- [WHAT IS NEEDED]:
Each line of the entries below that holds "shown" is needed, copied in full.

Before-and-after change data
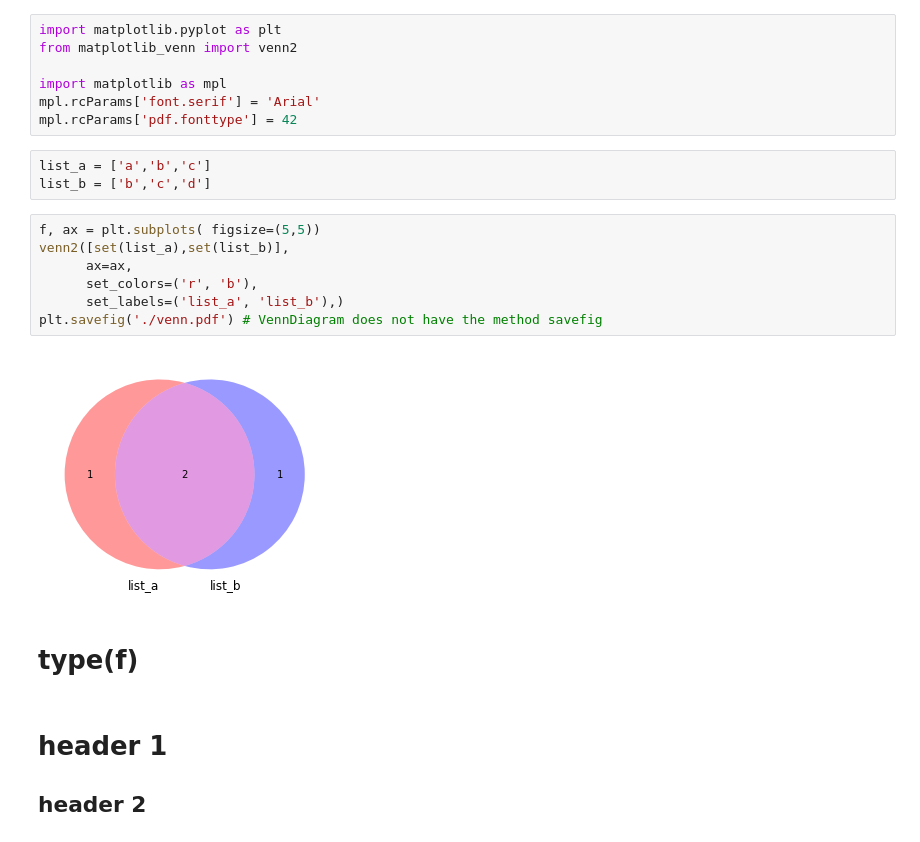
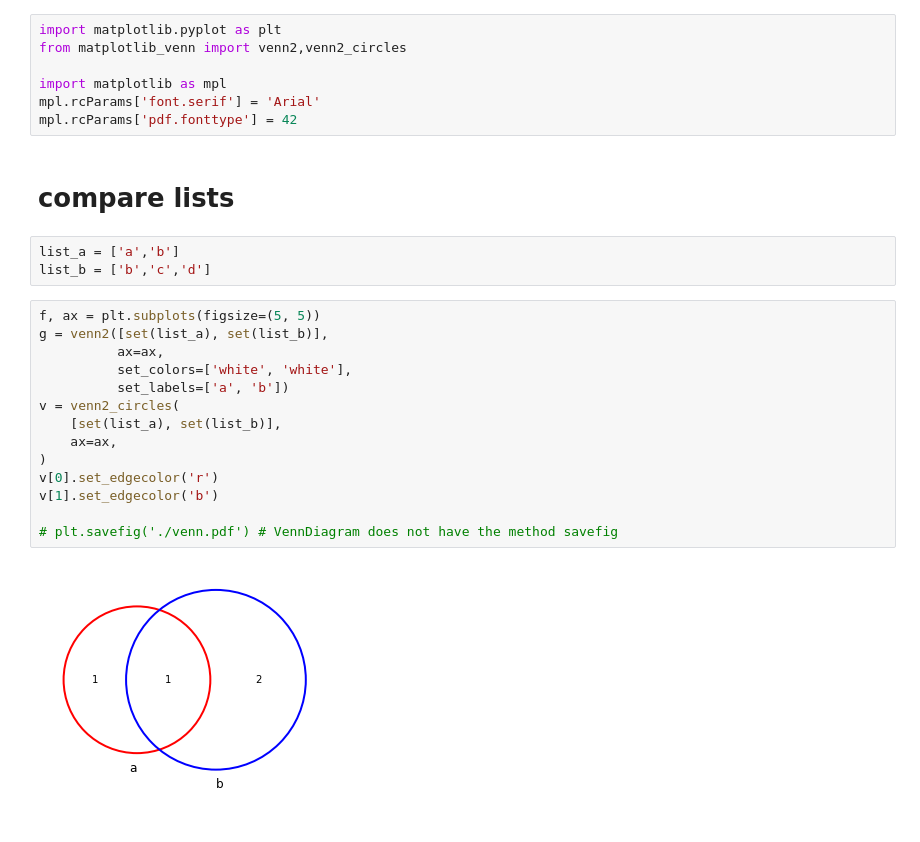
Before and after one commit to Jianhua-Wang/sci_viz_py, a Jupyter notebook: Venn_plot.ipynb, the cells around one changed output. Saved outputs shown, nothing was run; the diff lists cells and outputs as text.

Commit message:
venn

```diff
--- a/Venn_plot.ipynb
+++ b/Venn_plot.ipynb
@@ -1,24 +1,28 @@
 # %%
 import matplotlib.pyplot as plt
-from matplotlib_venn import venn2
+from matplotlib_venn import venn2,venn2_circles
 
 import matplotlib as mpl
 mpl.rcParams['font.serif'] = 'Arial'
 mpl.rcParams['pdf.fonttype'] = 42
+# %% [markdown]
+# compare lists
 # %%
-list_a = ['a','b','c']
+list_a = ['a','b']
 list_b = ['b','c','d']
 # %%
-f, ax = plt.subplots( figsize=(5,5))
-venn2([set(list_a),set(list_b)],
-      ax=ax,
-      set_colors=('r', 'b'),
-      set_labels=('list_a', 'list_b'),)
-plt.savefig('./venn.pdf') # VennDiagram does not have the method savefig
+f, ax = plt.subplots(figsize=(5, 5))
+g = venn2([set(list_a), set(list_b)],
+          ax=ax,
+          set_colors=['white', 'white'],
+          set_labels=['a', 'b'])
+v = venn2_circles(
+    [set(list_a), set(list_b)],
+    ax=ax,
+)
+v[0].set_edgecolor('r')
+v[1].set_edgecolor('b')
+
+# plt.savefig('./venn.pdf') # VennDiagram does not have the method savefig
 # %% [output]
-[figure, old version]
+[figure, new version]
-# %% [markdown]
-# type(f)
-# %% [markdown]
-# header 1
-## header 2
```
Also changed, not shown: parts of 3 cells of this notebook.
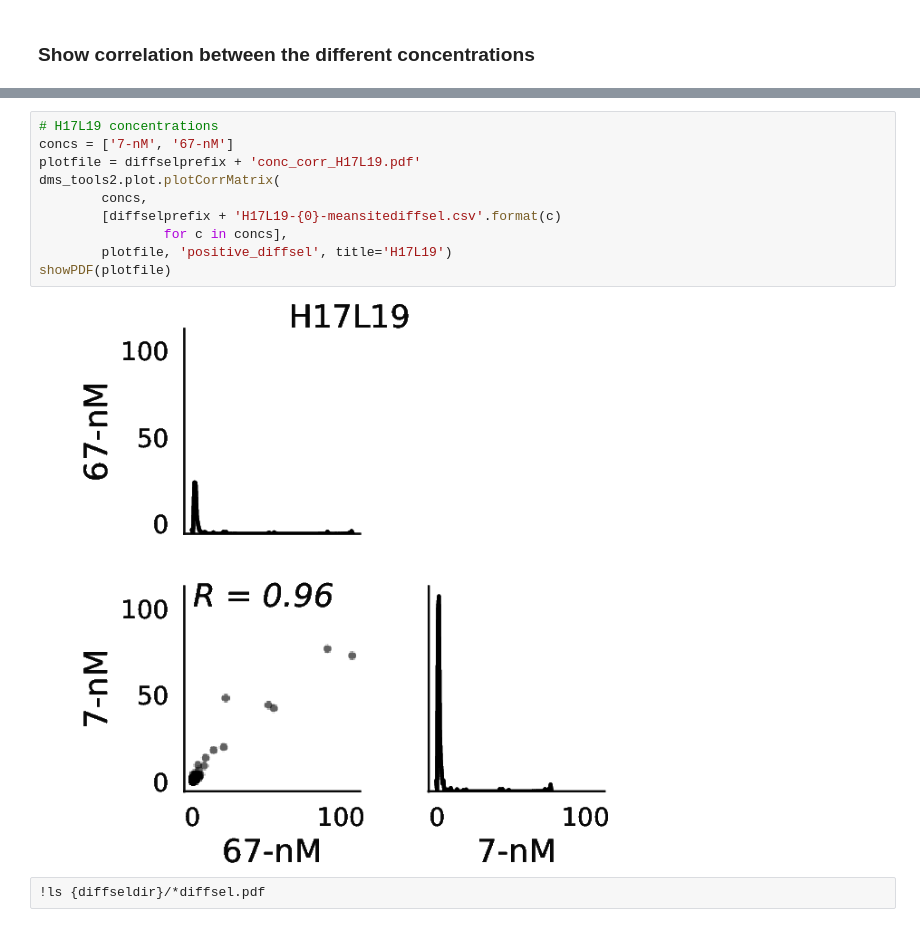
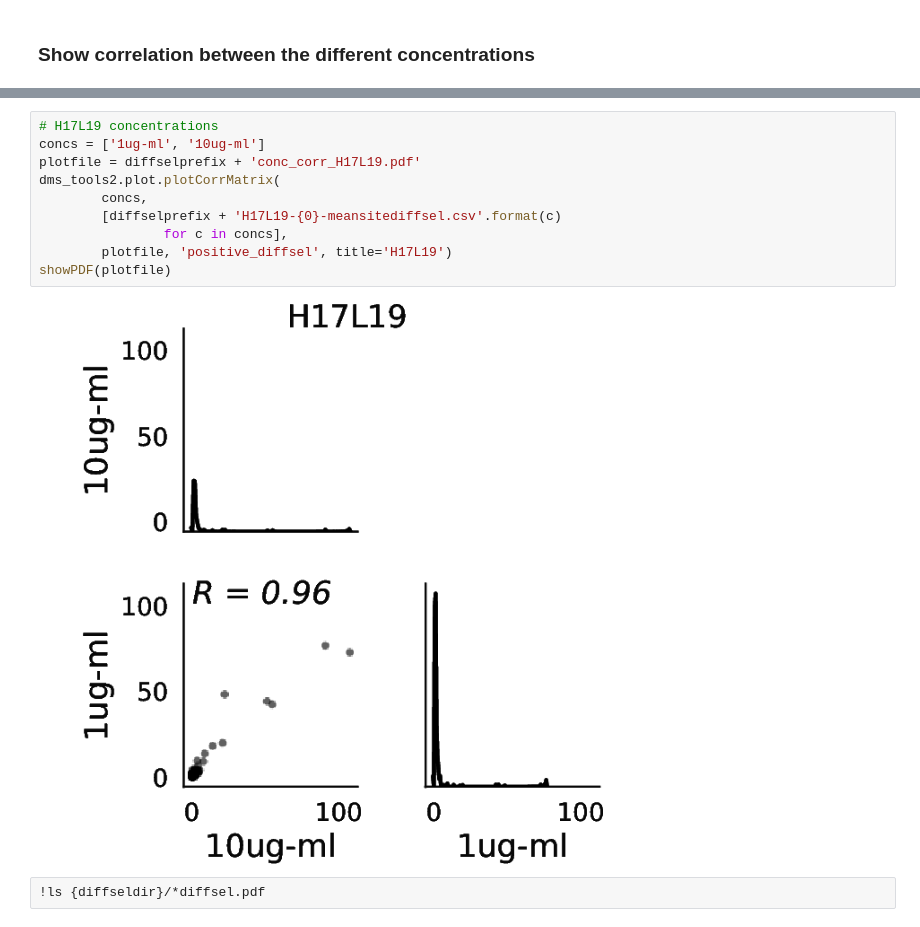
Before and after one commit to jbloomlab/HA_antibody_ease_of_escape, a Jupyter notebook: analysis_code/analysis_notebook.ipynb, the cells around one changed output, grey strips where cells are left out. Cells and saved outputs as stored; diff of their text form.

```diff
--- a/analysis_code/analysis_notebook.ipynb
+++ b/analysis_code/analysis_notebook.ipynb
@@ -479,15 +453,15 @@ showPDF(plotfile)
 # %%
 # H17L19 concentrations
-concs = ['7-nM', '67-nM']
+concs = ['1ug-ml', '10ug-ml']
 plotfile = diffselprefix + 'conc_corr_H17L19.pdf'
 dms_tools2.plot.plotCorrMatrix(
         concs,
         [diffselprefix + 'H17L19-{0}-meansitediffsel.csv'.format(c)
                 for c in concs],
         plotfile, 'positive_diffsel', title='H17L19')
 showPDF(plotfile)
 # %% [output]
-[figure, old version]
+[figure, new version]
 # %%
 !ls {diffseldir}/*diffsel.pdf
 # %% [output]
```
Also changed, not shown: parts of 37 cells of this notebook, 1 other file.
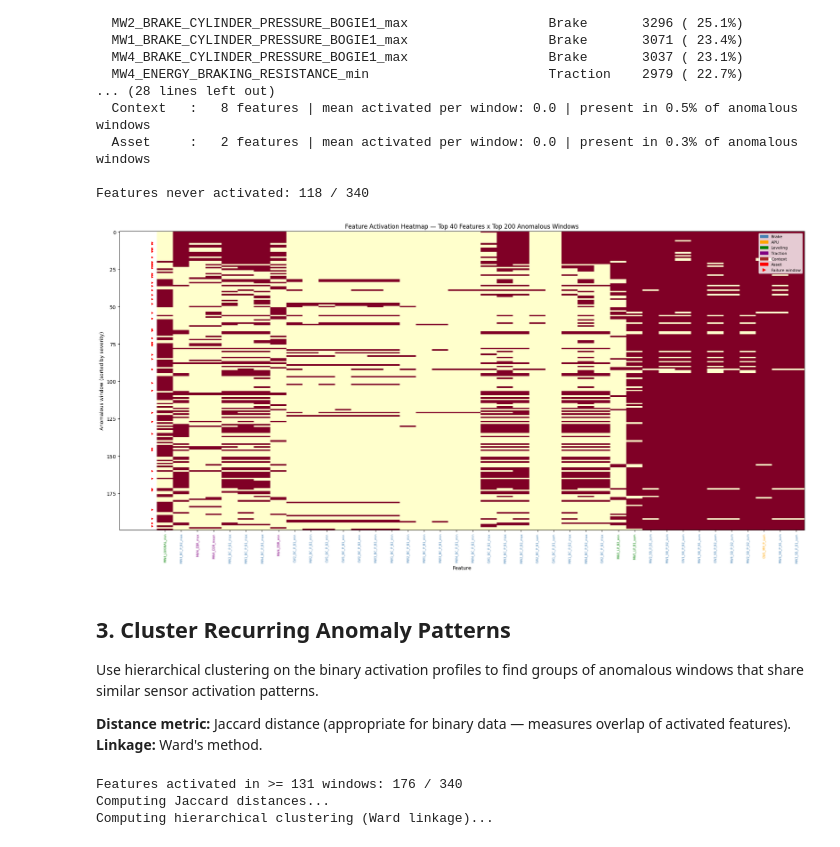
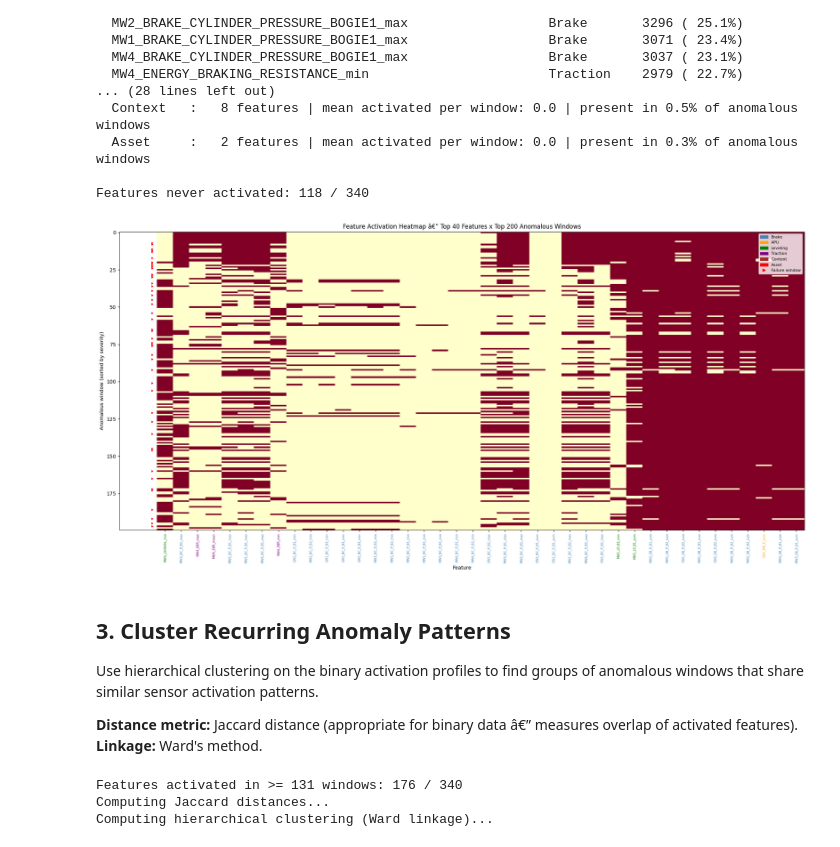
Before and after one commit to Emir515/Kurtulus-thesis, a Jupyter notebook: notebooks/04_anomaly_pattern_discovery.ipynb, the cells around one changed output. Saved outputs shown, nothing was run; the diff lists cells and outputs as text; code cells hidden in the pictures.

```diff
--- a/notebooks/04_anomaly_pattern_discovery.ipynb
+++ b/notebooks/04_anomaly_pattern_discovery.ipynb
@@ -229,41 +229,41 @@ fig, ax = plt.subplots(figsize=(20, 10))
 im = ax.imshow(heatmap_data, aspect='auto', cmap='YlOrRd', interpolation='nearest')
 ax.set_xlabel('Feature')
 ax.set_ylabel('Anomalous window (sorted by severity)')
-ax.set_title(f'Feature Activation Heatmap — Top 40 Features x Top {len(sample_idx)} Anomalous Windows')
+ax.set_title(f'Feature Activation Heatmap â€” Top 40 Features x Top {len(sample_idx)} Anomalous Windows')
 
 # Color-code x-axis by subsystem
 sub_colors = {'Brake': 'steelblue', 'APU': 'orange', 'Leveling': 'green',
               'Traction': 'purple', 'Context': 'brown', 'Asset': 'red'}
 ax.set_xticks(range(len(top40_feats)))
 short_labels = [f.replace('PRESSURE', 'P').replace('BOGIE', 'B').replace('BRAKE_CYLINDER', 'BC')
                 .replace('SPRING_BRAKE', 'SB').replace('PROPORTIONAL_VALVE', 'PV')
                 .replace('PNEUMATIC_BRAKING_FORCE', 'PBF').replace('LOAD_', 'L')
                 .replace('MAIN_RESERVOIR', 'MR').replace('ENERGY_BRAKING_RESISTANCE', 'EBR')
                 for f in top40_feats]
 ax.set_xticklabels(short_labels, rotation=90, fontsize=6)
 for i, sub in enumerate(top40_subs):
     ax.get_xticklabels()[i].set_color(sub_colors.get(sub, 'black'))
 
 # Mark failure windows on y-axis
 fail_rows = anom_meta.iloc[sample_idx]['label'].values
 for i, is_fail in enumerate(fail_rows):
     if is_fail:
         ax.plot(-0.8, i, 'r>', markersize=3)
 
 legend_patches = [Patch(color=c, label=s) for s, c in sub_colors.items()]
 legend_patches.append(plt.Line2D([0], [0], marker='>', color='red', linestyle='', label='Failure window'))
 ax.legend(handles=legend_patches, loc='upper right', fontsize=8)
 
 plt.tight_layout()
 plt.show()
 # %% [output]
-[figure, old version]
+[figure, new version]
 # %% [markdown]
 ## 3. Cluster Recurring Anomaly Patterns
 
 Use hierarchical clustering on the binary activation profiles to find groups of anomalous windows that share similar sensor activation patterns.
 
-**Distance metric:** Jaccard distance (appropriate for binary data — measures overlap of activated features).
+**Distance metric:** Jaccard distance (appropriate for binary data â€” measures overlap of activated features).
 **Linkage:** Ward's method.
 # %%
 # Filter to features that are activated in at least 1% of anomalous windows
```
Also changed, not shown: parts of 15 cells of this notebook.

- [PROBLEM SOLUTION]:
Before and after one commit to Jianhua-Wang/sci_viz_py, a Jupyter notebook: Venn_plot.ipynb, the cells around one changed output. Saved outputs shown, nothing was run; the diff lists cells and outputs as text.
Also changed, not shown: parts of 3 cells of this notebook.
Also changed, not shown: parts of 37 cells of this notebook, 1 other file.
Before and after one commit to Emir515/Kurtulus-thesis, a Jupyter notebook: notebooks/04_anomaly_pattern_discovery.ipynb, the cells around one changed output. Saved outputs shown, nothing was run; the diff lists cells and outputs as text; code cells hidden in the pictures.
Also changed, not shown: parts of 15 cells of this notebook.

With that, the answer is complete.